- I ask my brother Bishops, and all priests and deacons who by their vocation have the mission of supporting the poor, together with all consecrated persons and all associations, movements and volunteers everywhere, to help make this World Day of the Poor a tradition that concretely contributes to evangelization in today’s world.
This new World Day, therefore, should become a powerful appeal to our consciences as believers, allowing us to grow in the conviction that sharing with the poor enables us to understand the deepest truth of the Gospel. The poor are not a problem: they are a resource from which to draw as we strive to accept and practise in our lives the essence of the Gospel.
November 20th 2016
In his apostolic letter Misericordia et Misera, Pope Francis instituted the World Day of the Poor which will be celebrated on the Thirty-Third Sunday of Ordinary Time, the Sunday before the Solemnity of our Lord Jesus Christ, King of the Universe.
“This is the time of mercy. Each day of our journey is marked by God’s presence. He guides our steps with the power of the grace that the Spirit pours into our hearts to make them capable of loving. It is the time of mercy for each and all, since no one can think that he or she is cut off from God’s closeness and the power of his tender love. It is the time of mercy because those who are weak and vulnerable, distant and alone, ought to feel the presence of brothers and sisters who can help them in their need. It is the time of mercy because the poor should feel that they are regarded with respect and concern by others who have overcome indifference and discovered what is essential in life.

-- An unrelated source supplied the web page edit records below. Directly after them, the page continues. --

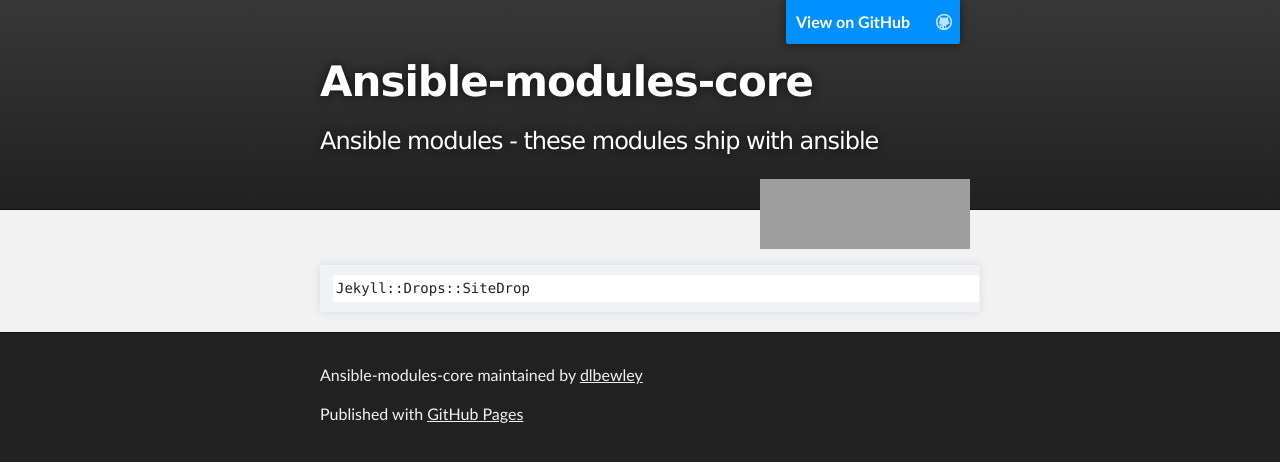
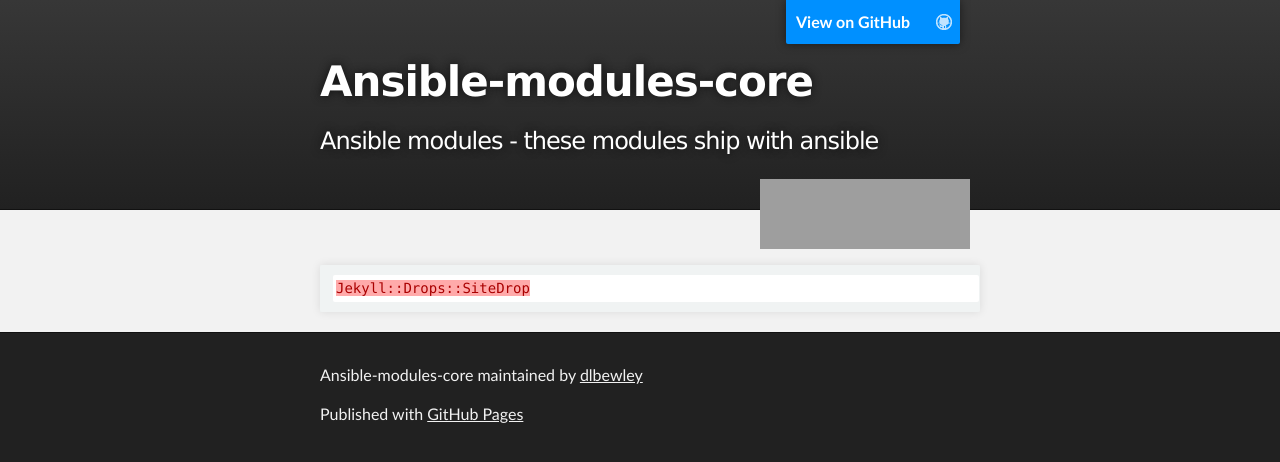
Before and after one commit to dlbewley/dlbewley.github.io, a Jekyll site: the page built from _posts/2014-11-11-debug.md, in a window 1280 px wide. Shown: the top 462 px of the page. Built offline with Jekyll 4.4.1, drawn with Linux system fonts in a browser that asks for light colours; the repository's description, which GitHub fills in, is left out; grey boxes are pictures that could not be loaded.

Commit message:
JAAGdDmm2N8HlysMOHDA

````diff
--- a/_posts/2014-11-11-debug.md
+++ b/_posts/2014-11-11-debug.md
@@ -7,4 +7,6 @@
 
 <em>{{ site.github.project_tagline }}</em>
 
-	{{ site | replace:',',',\n' }}
+```json
+{{ site }}
+```
````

It is the time of mercy because no sinner can ever tire of asking forgiveness and all can feel the welcoming embrace of the Father.
During the “Jubilee for Socially Excluded People”, as the Holy Doors of Mercy were being closed in all the cathedrals and shrines of the world, I had the idea that, as yet another tangible sign of this Extraordinary Holy Year, the entire Church might celebrate, on the Thirty-Third Sunday of Ordinary Time, the World Day of the Poor. This would be the worthiest way to prepare for the celebration of the Solemnity of our Lord Jesus Christ, King of the Universe, who identified with the little ones and the poor and who will judge us on our works of mercy (cf. Mt 25:31-46). It would be a day to help communities and each of the baptized to reflect on how poverty is at the very heart of the Gospel and that, as long as Lazarus lies at the door of our homes (cf. Lk 16:19-21), there can be no justice or social peace. This Day will also represent a genuine form of new evangelization (cf. Mt 11:5) which can renew the face of the Church as She perseveres in her perennial activity of pastoral conversion and witness to mercy. (Extracts of Apostolic Letter Misericordia et misera)

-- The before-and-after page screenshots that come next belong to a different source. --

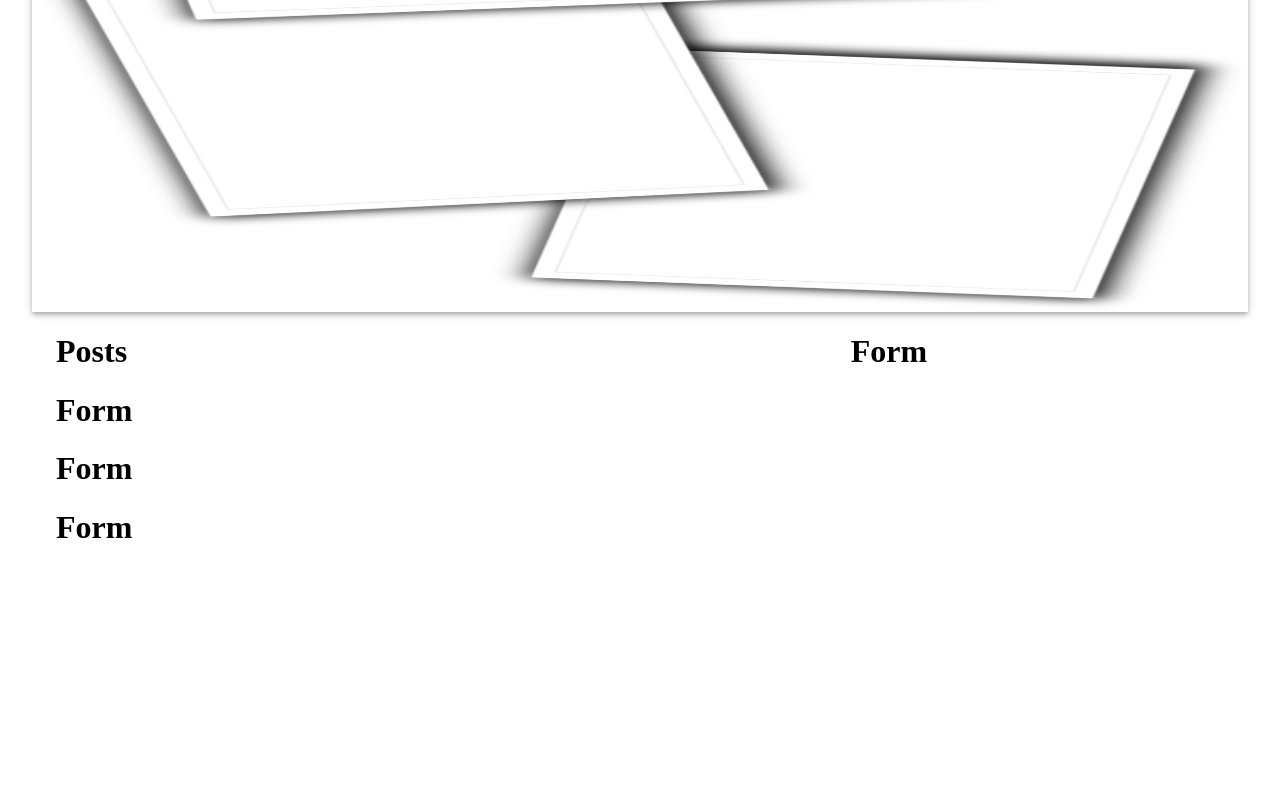
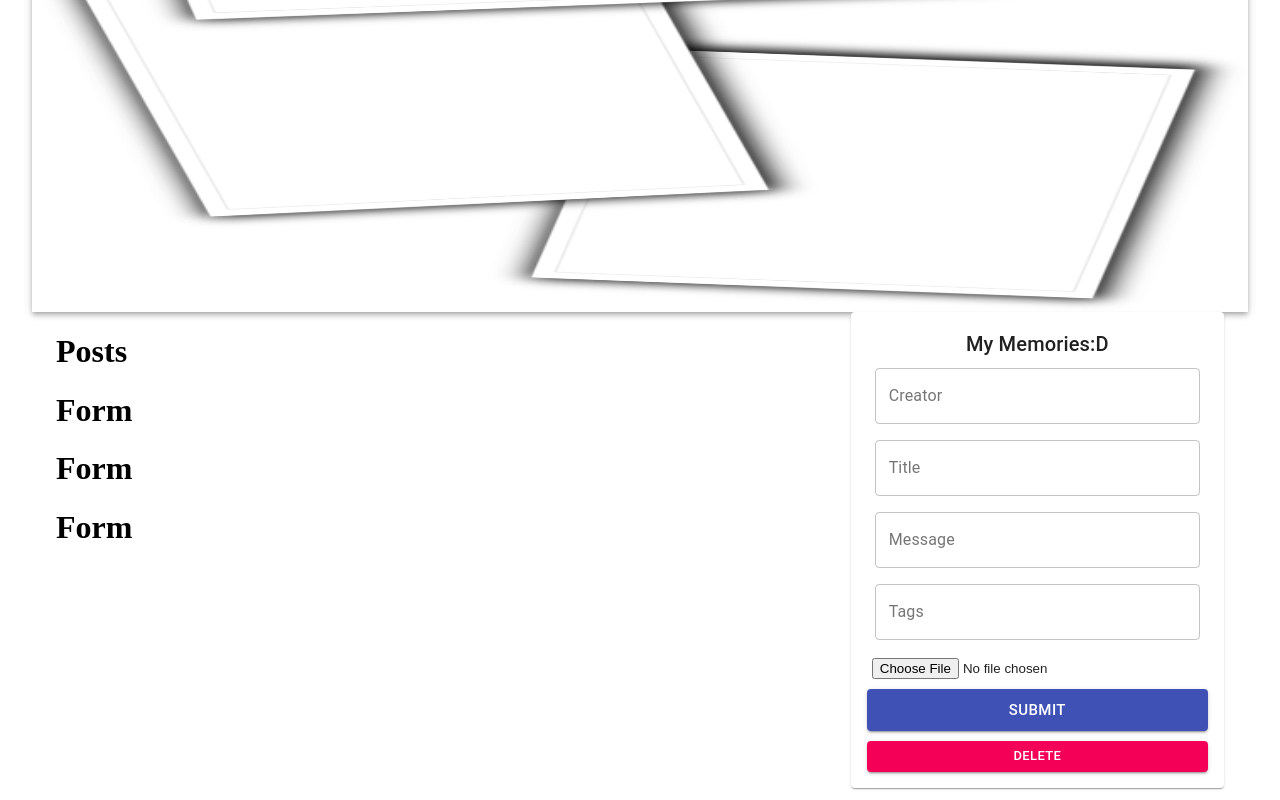
Before and after one commit to lillianaleecode/memories-mern-app, a React (Create React App) app: page / in a window 1280 px wide. Shown: the part 268-1068 px from the top of the page. Before the commit the page ends 847 px from the top, so only its background shows below. Built offline with nearby package versions, Linux system fonts and the light colour scheme; no server answers.

Commit message:
creating content fields for Form Component

```diff
--- a/src/components/Form/Form.js
+++ b/src/components/Form/Form.js
@@ -1,11 +1,78 @@
-import React from 'react';
-//import useStyles from './styles';
+import React, { useState} from 'react';
+import { TextField, Button, Typography, Paper } from '@material-ui/core';
+import useStyles from './styles';
+import FileBase from 'react-file-base64';
 
 
 const Form = () =>{
-    //const classes = useStyles();
+    const [postData, setPostData] = useState({ creator: '', title: '', message: '', tags: '', selectedFile: '' });
+
+    const classes = useStyles();
+
+    const handleSubmit = async (e) => {
+       console.log("will be added later");
+        };
+
+    const clear = () => {
+        console.log("will be added later");
+    };
+
     return (
-        <h1>Form</h1>
+        <Paper className={classes.paper}>
+
+            <form autoComplete="off" noValidate className={`${classes.root} ${classes.form}`} onSubmit={handleSubmit}>
+                <Typography variant="h6">My Memories:D</Typography>
+
+                <TextField
+                    name="creator"
+                    variant="outlined"
+                    label="Creator"
+                    fullWidth
+                    value={postData.creator} //state from useState
+                    onChange={(e) => setPostData({ ...postData, creator: e.target.value })} //changes the value of the state. "...postData" helps to keep all the rest text fields in case a second input will be added. otherwise, new info will just override everything everytime"
+                />
+
+                <TextField
+                    name="title"
+                    variant="outlined"
+                    label="Title"
+                    fullWidth value={postData.title}
+                    onChange={(e) => setPostData({ ...postData, title: e.target.value })}
+                />
+
+                <TextField
+                    name="message"
+                    variant="outlined"
+                    label="Message" fullWidth multiline
+                    value={postData.message}
+                    onChange={(e) => setPostData({ ...postData, message: e.target.value })}
+                />
+
+                <TextField
+                    name="tags"
+                    variant="outlined"
+                    label="Tags"
+                    fullWidth value={postData.tags}
+                    onChange={(e) => setPostData({ ...postData, tags: e.target.value.split(' ') })}
+                />
+
+                <div className={classes.fileInput}>
+                    <FileBase
+                        type="file"
+                        multiple={false}
+                        onDone={({ base64 }) => setPostData({ ...postData, selectedFile: base64 })}
+                    />
+                </div>
+
+                <Button className={classes.buttonSubmit} variant="contained" color="primary" size="large" type="submit" fullWidth>
+                    Submit
+                </Button>
+
+                <Button variant="contained" color="secondary" size="small" onClick={clear} fullWidth>
+                    delete
+                </Button>
+            </form>
+        </Paper>
     )
 }
 
```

November 13th 2016
During the Jubilee for socially excluded people mass, Pope Francis stated in his homily: “I would like today to be the “day of the poor”.”
“We cannot go about our business quietly at home while Lazarus lies at the door.””Let us open our eyes to our neighbour, especially to our brothers and sisters who are forgotten and excluded, to the “Lazarus” at our door.”

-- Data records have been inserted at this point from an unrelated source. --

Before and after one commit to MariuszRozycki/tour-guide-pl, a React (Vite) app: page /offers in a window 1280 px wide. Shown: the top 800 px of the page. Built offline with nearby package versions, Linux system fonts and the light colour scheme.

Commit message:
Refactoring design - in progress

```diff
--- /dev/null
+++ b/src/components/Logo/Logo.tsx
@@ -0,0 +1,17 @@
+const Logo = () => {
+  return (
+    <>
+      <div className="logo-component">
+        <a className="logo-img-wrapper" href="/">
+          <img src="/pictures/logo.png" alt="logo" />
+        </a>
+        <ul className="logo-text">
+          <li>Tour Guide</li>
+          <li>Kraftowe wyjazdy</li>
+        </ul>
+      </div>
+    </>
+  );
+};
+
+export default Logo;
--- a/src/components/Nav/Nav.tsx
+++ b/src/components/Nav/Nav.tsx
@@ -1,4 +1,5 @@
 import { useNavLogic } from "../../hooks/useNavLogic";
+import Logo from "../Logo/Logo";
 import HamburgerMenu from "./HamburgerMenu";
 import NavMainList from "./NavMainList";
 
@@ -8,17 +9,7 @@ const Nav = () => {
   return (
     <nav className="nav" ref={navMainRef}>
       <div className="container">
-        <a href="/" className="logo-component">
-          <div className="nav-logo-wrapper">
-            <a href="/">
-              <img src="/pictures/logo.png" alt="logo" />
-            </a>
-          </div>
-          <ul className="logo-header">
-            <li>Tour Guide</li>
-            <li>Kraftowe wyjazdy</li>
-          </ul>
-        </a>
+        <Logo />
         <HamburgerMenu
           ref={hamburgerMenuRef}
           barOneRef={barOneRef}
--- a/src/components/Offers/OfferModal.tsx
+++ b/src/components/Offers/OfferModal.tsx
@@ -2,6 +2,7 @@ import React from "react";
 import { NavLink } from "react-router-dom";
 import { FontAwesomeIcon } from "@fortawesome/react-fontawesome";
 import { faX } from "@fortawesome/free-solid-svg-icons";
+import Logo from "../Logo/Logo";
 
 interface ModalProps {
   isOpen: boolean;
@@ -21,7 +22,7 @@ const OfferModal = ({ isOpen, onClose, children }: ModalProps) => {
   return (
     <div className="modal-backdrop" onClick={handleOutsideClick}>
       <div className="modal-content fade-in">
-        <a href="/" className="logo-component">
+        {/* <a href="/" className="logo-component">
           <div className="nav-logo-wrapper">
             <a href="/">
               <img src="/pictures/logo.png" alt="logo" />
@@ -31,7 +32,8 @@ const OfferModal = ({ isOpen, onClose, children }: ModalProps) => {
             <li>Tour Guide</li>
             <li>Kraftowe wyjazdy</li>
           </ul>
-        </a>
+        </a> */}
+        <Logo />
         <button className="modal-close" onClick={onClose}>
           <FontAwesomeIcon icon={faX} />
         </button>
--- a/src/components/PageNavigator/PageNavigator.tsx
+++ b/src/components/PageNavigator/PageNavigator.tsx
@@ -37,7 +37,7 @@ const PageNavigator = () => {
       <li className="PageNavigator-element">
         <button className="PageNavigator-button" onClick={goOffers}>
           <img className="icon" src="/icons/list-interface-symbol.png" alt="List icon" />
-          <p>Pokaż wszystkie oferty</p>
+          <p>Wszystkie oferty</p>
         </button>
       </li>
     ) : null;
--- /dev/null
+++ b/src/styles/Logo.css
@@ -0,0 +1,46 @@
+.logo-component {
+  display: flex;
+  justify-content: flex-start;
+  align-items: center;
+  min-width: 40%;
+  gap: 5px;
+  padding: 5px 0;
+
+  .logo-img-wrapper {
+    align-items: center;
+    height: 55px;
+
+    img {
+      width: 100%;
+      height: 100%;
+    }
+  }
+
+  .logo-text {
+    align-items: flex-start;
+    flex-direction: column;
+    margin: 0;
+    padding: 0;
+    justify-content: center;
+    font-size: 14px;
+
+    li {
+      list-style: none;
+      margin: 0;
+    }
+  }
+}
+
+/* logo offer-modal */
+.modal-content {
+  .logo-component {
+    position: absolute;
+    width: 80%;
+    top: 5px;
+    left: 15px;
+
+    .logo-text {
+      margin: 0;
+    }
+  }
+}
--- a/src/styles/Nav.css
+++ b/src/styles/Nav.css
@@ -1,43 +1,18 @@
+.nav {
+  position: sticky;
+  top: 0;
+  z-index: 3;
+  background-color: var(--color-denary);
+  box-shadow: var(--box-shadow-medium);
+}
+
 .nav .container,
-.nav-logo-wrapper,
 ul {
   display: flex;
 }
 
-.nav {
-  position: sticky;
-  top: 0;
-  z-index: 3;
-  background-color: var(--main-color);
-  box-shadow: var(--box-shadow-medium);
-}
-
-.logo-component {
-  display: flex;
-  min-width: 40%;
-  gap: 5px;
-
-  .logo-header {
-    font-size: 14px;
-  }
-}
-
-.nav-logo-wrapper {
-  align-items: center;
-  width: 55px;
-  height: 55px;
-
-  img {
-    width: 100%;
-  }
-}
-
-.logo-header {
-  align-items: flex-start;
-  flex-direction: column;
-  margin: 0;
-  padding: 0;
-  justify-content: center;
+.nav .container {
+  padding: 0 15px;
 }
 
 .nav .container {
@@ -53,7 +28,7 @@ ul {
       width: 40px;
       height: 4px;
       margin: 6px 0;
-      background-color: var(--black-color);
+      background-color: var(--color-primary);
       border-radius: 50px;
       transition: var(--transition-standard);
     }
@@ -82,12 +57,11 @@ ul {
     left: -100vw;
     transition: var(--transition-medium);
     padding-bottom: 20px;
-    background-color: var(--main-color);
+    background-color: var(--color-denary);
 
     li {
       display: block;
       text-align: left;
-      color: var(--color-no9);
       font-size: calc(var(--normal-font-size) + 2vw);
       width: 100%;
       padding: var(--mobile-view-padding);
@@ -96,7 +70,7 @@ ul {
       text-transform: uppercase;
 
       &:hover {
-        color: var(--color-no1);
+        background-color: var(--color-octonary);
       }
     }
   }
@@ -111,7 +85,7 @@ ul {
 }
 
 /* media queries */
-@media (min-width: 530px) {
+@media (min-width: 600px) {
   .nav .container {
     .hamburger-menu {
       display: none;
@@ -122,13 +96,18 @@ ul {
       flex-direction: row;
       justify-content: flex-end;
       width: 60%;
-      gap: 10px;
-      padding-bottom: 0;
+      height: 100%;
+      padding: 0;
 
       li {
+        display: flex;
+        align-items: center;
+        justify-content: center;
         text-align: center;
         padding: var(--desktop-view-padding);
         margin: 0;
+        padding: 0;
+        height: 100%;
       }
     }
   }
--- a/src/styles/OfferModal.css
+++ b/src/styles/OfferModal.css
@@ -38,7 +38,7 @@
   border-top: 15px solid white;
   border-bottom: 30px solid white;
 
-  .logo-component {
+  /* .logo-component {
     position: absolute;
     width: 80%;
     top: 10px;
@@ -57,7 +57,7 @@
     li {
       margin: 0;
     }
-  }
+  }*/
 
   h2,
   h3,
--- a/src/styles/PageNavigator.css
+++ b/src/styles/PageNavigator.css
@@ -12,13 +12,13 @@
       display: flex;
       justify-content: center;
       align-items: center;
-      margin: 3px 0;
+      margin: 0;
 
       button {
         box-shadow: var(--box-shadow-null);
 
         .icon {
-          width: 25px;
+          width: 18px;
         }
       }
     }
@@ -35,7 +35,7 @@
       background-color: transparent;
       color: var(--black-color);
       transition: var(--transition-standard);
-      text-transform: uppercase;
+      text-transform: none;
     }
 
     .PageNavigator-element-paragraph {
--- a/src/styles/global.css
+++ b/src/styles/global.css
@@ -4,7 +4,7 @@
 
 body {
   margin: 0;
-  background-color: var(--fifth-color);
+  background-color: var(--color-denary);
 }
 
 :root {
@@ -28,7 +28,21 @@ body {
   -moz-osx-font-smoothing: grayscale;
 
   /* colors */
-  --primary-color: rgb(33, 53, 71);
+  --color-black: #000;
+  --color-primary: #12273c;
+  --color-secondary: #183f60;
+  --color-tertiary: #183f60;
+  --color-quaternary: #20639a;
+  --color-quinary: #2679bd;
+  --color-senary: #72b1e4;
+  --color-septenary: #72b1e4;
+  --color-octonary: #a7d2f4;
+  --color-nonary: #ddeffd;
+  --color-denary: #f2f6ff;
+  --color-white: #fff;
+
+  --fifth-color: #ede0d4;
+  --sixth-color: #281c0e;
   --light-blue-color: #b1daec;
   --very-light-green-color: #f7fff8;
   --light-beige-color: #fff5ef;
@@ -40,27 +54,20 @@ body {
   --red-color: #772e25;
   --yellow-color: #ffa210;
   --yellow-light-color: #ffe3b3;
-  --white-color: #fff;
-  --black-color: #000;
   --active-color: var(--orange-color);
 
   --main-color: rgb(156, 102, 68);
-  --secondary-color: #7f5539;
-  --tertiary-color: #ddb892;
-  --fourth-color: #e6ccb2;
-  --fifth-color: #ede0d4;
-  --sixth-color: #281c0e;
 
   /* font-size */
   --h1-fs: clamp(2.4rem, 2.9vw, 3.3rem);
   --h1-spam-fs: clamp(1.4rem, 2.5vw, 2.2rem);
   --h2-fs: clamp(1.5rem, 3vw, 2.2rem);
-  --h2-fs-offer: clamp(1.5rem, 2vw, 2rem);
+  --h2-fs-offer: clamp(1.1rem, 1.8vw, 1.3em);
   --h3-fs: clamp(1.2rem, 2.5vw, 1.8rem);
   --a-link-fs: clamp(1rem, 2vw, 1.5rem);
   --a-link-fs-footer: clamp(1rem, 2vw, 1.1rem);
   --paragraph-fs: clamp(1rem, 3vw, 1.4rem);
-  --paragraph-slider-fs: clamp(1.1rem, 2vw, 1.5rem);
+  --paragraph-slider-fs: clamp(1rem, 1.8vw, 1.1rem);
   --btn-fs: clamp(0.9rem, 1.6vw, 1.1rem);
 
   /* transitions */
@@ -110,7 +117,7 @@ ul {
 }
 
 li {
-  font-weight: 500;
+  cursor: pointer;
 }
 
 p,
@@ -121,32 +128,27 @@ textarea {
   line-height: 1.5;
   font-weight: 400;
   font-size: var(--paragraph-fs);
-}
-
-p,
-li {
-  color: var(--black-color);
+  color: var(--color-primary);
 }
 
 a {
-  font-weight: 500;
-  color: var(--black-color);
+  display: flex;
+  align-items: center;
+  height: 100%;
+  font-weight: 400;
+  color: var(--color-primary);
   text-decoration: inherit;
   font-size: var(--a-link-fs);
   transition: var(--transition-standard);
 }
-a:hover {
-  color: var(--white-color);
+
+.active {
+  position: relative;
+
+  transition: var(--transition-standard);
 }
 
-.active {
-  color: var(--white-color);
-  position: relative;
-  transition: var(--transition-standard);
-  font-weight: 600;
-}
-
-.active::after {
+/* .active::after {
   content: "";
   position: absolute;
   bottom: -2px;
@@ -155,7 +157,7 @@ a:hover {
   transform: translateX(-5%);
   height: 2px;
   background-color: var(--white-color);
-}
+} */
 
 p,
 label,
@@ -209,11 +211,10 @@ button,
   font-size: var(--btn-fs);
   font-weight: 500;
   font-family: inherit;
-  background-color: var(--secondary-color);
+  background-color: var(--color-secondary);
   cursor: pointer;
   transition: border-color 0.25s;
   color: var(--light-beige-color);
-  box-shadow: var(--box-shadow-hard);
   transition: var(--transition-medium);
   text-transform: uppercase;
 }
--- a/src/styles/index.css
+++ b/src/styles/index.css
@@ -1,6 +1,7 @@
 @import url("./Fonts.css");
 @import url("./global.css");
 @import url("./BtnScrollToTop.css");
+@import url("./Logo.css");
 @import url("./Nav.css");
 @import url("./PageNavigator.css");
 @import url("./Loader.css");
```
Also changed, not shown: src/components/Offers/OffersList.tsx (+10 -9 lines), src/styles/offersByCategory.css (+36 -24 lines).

” I would like today to be the “day of the poor”. We are reminded of this by an ancient tradition according to which the Roman martyr Lawrence, before suffering a cruel martyrdom for the love of the Lord, distributed the goods of the community to the poor, whom he described as the true treasure of the Church. May the Lord grant that we may look without fear to what truly matters, and turn our hearts to our true treasure.” (Extracts of the Jubiless for socially excluded people mass homily)